More at: Indymedia - Governance


Victor Pickard:

"On November 24, 1999 (to herald the protests against the World Trade Organization), the first Indymedia news story was posted by ‘‘Maffew & Manse’’ to the prototype IMC website:

- The resistance is global . . . . The web dramatically alters the balance between multinational and activist media. With just a bit of coding and some cheap equipment, we can setup a live automated website that rivals the corporates’. Prepare to be swamped by the tide of activist media makers on the ground in Seattle and around the world, telling the real story behind the World Trade Agreement. (

Created by media democracy activists who gathered in a downtown Seattle storefront during the weeks leading up to the WTO protests, the IMC was fashioned as a grassroots news organization to provide non-corporate accounts of street-level events. Over 400 journalists, many of them donning IMC press passes, joined a 50,000-person throng of global justice protestors and produced various media for the IMC website and their newspaper, The Blindspot. Indymedia journalists broke stories on police brutality and the use of rubber bullets on demonstrators at pointblank range. The site, (it became, registered over 1 million hits by the end of the week. The open source code structuring the original IMC site made it an easily replicated model. Within the first year, 24 new IMCs emerged around the world in places like Quebec City, Prague, and Washington, DC, often in conjunction with large global justice protests against neoliberal institutions such as the IMF and World Bank or the G8. As of April 2005, Indymedia comprises a network of over 150 sites in 50 countries across six continents. Despite an overall uniformity in website architecture and political ethos across Indymedia sites, there are significant differences among individual IMCs including but not limited to cultural particulars regarding editorial policy, membership criteria, and the size and location of the IMC." (

More Information

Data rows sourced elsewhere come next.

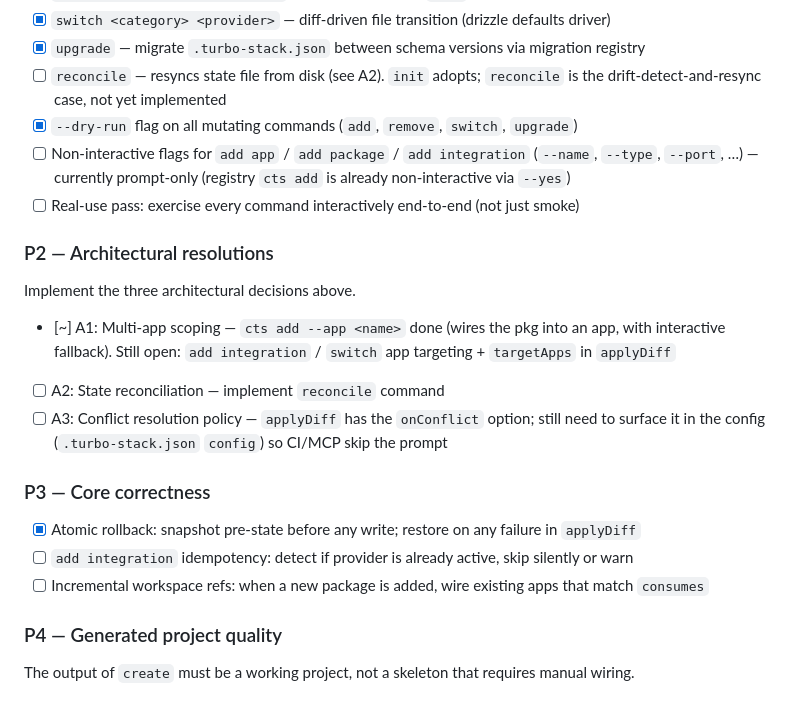
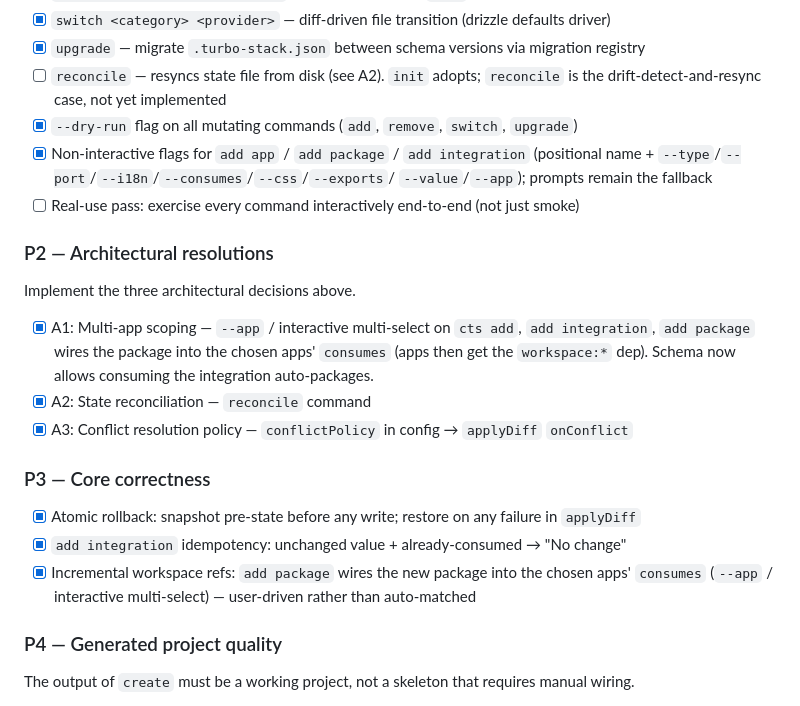
Before and after one commit to yigityalim/create-turbo-stack, a Markdown page: ROADMAP.md, the part around the change. Rendered like a GitHub page.

Commit message:
docs(roadmap): mark A1, A2, A3, P1, P3 complete

```diff
--- a/ROADMAP.md
+++ b/ROADMAP.md
@@ -131,27 +131,28 @@ All lifecycle commands must exist, work, and be usable in CI (non-interactive).
 - [ ] `reconcile` — resyncs state file from disk (see A2). `init` adopts; `reconcile` is the
       drift-detect-and-resync case, not yet implemented
 - [x] `--dry-run` flag on all mutating commands (`add`, `remove`, `switch`, `upgrade`)
-- [ ] Non-interactive flags for `add app` / `add package` / `add integration`
-      (`--name`, `--type`, `--port`, …) — currently prompt-only (registry `cts add` is
-      already non-interactive via `--yes`)
+- [x] Non-interactive flags for `add app` / `add package` / `add integration`
+      (positional name + `--type`/`--port`/`--i18n`/`--consumes`/`--css`/`--exports`/
+      `--value`/`--app`); prompts remain the fallback
 - [ ] Real-use pass: exercise every command interactively end-to-end (not just smoke)
 
 ### P2 — Architectural resolutions
 
 Implement the three architectural decisions above.
 
-- [~] A1: Multi-app scoping — `cts add --app <name>` done (wires the pkg into an app, with
-      interactive fallback). Still open: `add integration` / `switch` app targeting +
-      `targetApps` in `applyDiff`
-- [ ] A2: State reconciliation — implement `reconcile` command
-- [ ] A3: Conflict resolution policy — `applyDiff` has the `onConflict` option; still need to
-      surface it in the config (`.turbo-stack.json` `config`) so CI/MCP skip the prompt
+- [x] A1: Multi-app scoping — `--app` / interactive multi-select on `cts add`,
+      `add integration`, `add package` wires the package into the chosen apps'
+      `consumes` (apps then get the `workspace:*` dep). Schema now allows consuming
+      the integration auto-packages.
+- [x] A2: State reconciliation — `reconcile` command
+- [x] A3: Conflict resolution policy — `conflictPolicy` in config → `applyDiff` `onConflict`
 
 ### P3 — Core correctness
 
 - [x] Atomic rollback: snapshot pre-state before any write; restore on any failure in `applyDiff`
-- [ ] `add integration` idempotency: detect if provider is already active, skip silently or warn
-- [ ] Incremental workspace refs: when a new package is added, wire existing apps that match `consumes`
+- [x] `add integration` idempotency: unchanged value + already-consumed → "No change"
+- [x] Incremental workspace refs: `add package` wires the new package into the chosen apps'
+      `consumes` (`--app` / interactive multi-select) — user-driven rather than auto-matched
 
 ### P4 — Generated project quality
 
```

  1. Assessing the Radical Democracy of Indymedia: Discursive, Technical, and Institutional Constructions. Victor W. Pickard. Critical Studies in Media Communication. Vol. 23, No. 1, March 2006, pp. 19-38 [1]
  2. Article: Indymedia's Independence: From Activist Media to Free Software. By Biella Coleman [2]: The global, decentralized, grassroots network applies open source principles to reporting the news.
  3. This piece provides an extensive and excellent examination of the different web platforms used and coded by the IMC-Tech Collective and the different political objectives encoded in different pieces of IMC software.
  4. for a list of the different "code bases" and what they offer. Each prospective IMC looks over these code bases to learn the features provided by each (usability, presentation, portability, ease of administration, larger support network) and whether they match with their local requirements.